As the migration methods I mentioned are a one-time process, we need to perform the migration again after finishing the tests due to the SVN updates during the process. It means that we should repeat steps 3, 4, and 5. (In Bitbucket, the project’s repository can be deleted and created again). The migration process usually is not long, so there is no harm in doing this.
7. and 8. If there are version script and CI/CD tools, making them point to the new repository
Our purpose at this stage is to make sure that we point anything that is still dependent on SVN to the new Git repository.
We think of the version script and Bamboo’s configuration, the tool we use for CI/CD. You may have other issues depending on your projects. We assume that the owner of the codebase is aware of all issues and proceed.
Since Bamboo configuration is under the responsibility of our Product and System Administrator, we need to coordinate with him/her too. We cannot complete the migration can before completing these steps.
10. Closing down the SVN codebase
Once the owner of the codebase and the Product and System Administrators decide together to start using the new repository (and we complete item 9, if necessary), afterward, we stop using the SVN repository switch to Bitbucket. The owner of the codebase informs the Product System Administrators that the SVN repository can now be archived.
General Notes on the Process
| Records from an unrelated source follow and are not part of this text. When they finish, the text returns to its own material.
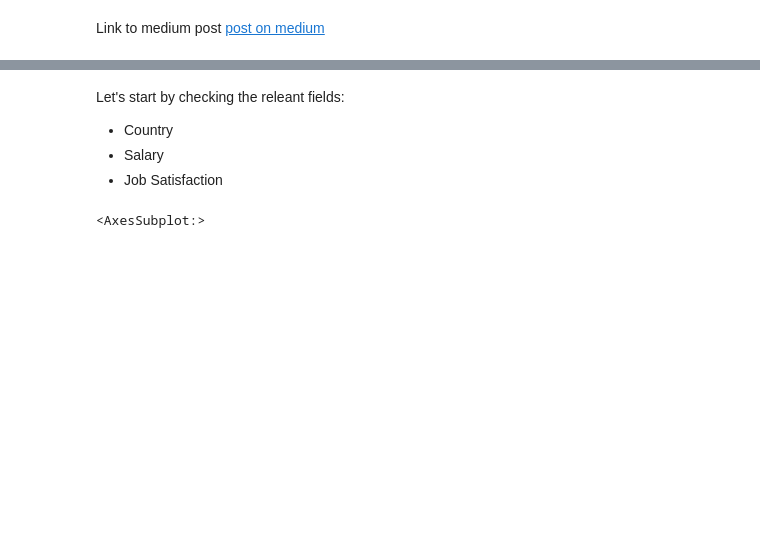
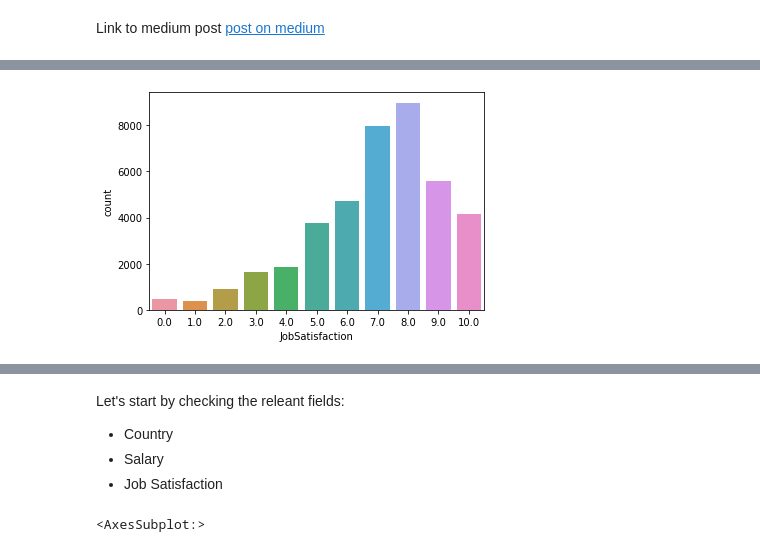
Before and after one commit to bignollo/JobSatisfaction, a Jupyter notebook: Medium Post.ipynb, the cells around one changed output, grey strips where cells are left out. Saved outputs shown, nothing was run; the diff lists cells and outputs as text; code cells hidden in the pictures; blank space fills up the shorter version.

```diff
--- a/Medium Post.ipynb
+++ b/Medium Post.ipynb
@@ -26,0 +117,7 @@ df = pd.read_csv('./survey-results-public.csv')
+# %%
+g = sns.countplot(
+    data=df,
+    x="JobSatisfaction"
+)
+# %% [output]
+[figure, added]
```
Also changed, not shown: parts of 15 cells of this notebook.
Since we were going to use Bitbucket, I followed the Bitbucket Migration Guide as a guide. The method shown in this document uses git-svn.
When I tried to migrate the codebase foo with git-svn, it took me about 4 hours and resulted in an error. But when I checked, it seemed as if it created the repository. So I moved on to the cleaning step (creation of tags and branches, etc.) using Atlassian’s tool, but it didn’t work.
“It makes sense to use git-svn as a bridge, but it doesn’t make much sense for migration.“
Therefore, though I was reluctant at first, I started searching for other tools.
At first glance, Eric Raymond’s tool reposurgeon looked pretty complicated to me. That’s why I started with subgit, which I had used for migrating from SVN to Git before, and I thought it was easy to use. I managed to successfully migrate the repository foo, with multiple branches and 3200 revisions, at the end of 7 hours. (except for the time it took!) For some reason, migration did not take such a long time with other repositories, though they had many revisions as well.
Due to my respect for him, I decided to take his opinions into account and move forward with reposurgeon. It worked incredibly fast, but unfortunately, it failed to complete the migration of the codebase foo. I couldn’t figure out why.
I couldn’t see much of a problem in the codebase foo after migrating with subgit, so I decided to move on with it, but I tried reposurgeon with other repositories. Within minutes, I was able to migrate a few codebases, some of which included about 8000 revisions. Due to the intensive use of branches and tags in one of the codebases, I needed to do some more work after the migration. (Deleting the branches mean deleting the directory. As it creates tags for such commits, we can see which commits delete directories and branches with these tags.)
Apart from the codebase foo, I’ve successfully migrated several other codebases within minutes, using subgit. (I couldn’t figure out why it took foo so long to migrate itself). For all these repositories, subgit did not leave me with any extra work, except for adding the SVN revision numbers and the git-gc.
I tried to migrate moo as a single repository without the branch. I couldn’t do it with subgit; I could do it with reposurgeon using the branchify command.
In my opinion, subgit was the most hassle-free tool. (Btw, Bitbucket and Gitlab also use subgit for import and gateway jobs.). I recommend that you move on with subgit, and if it doesn’t work, move on either with reposurgeon or others.
Date Published: Oct 23, 2018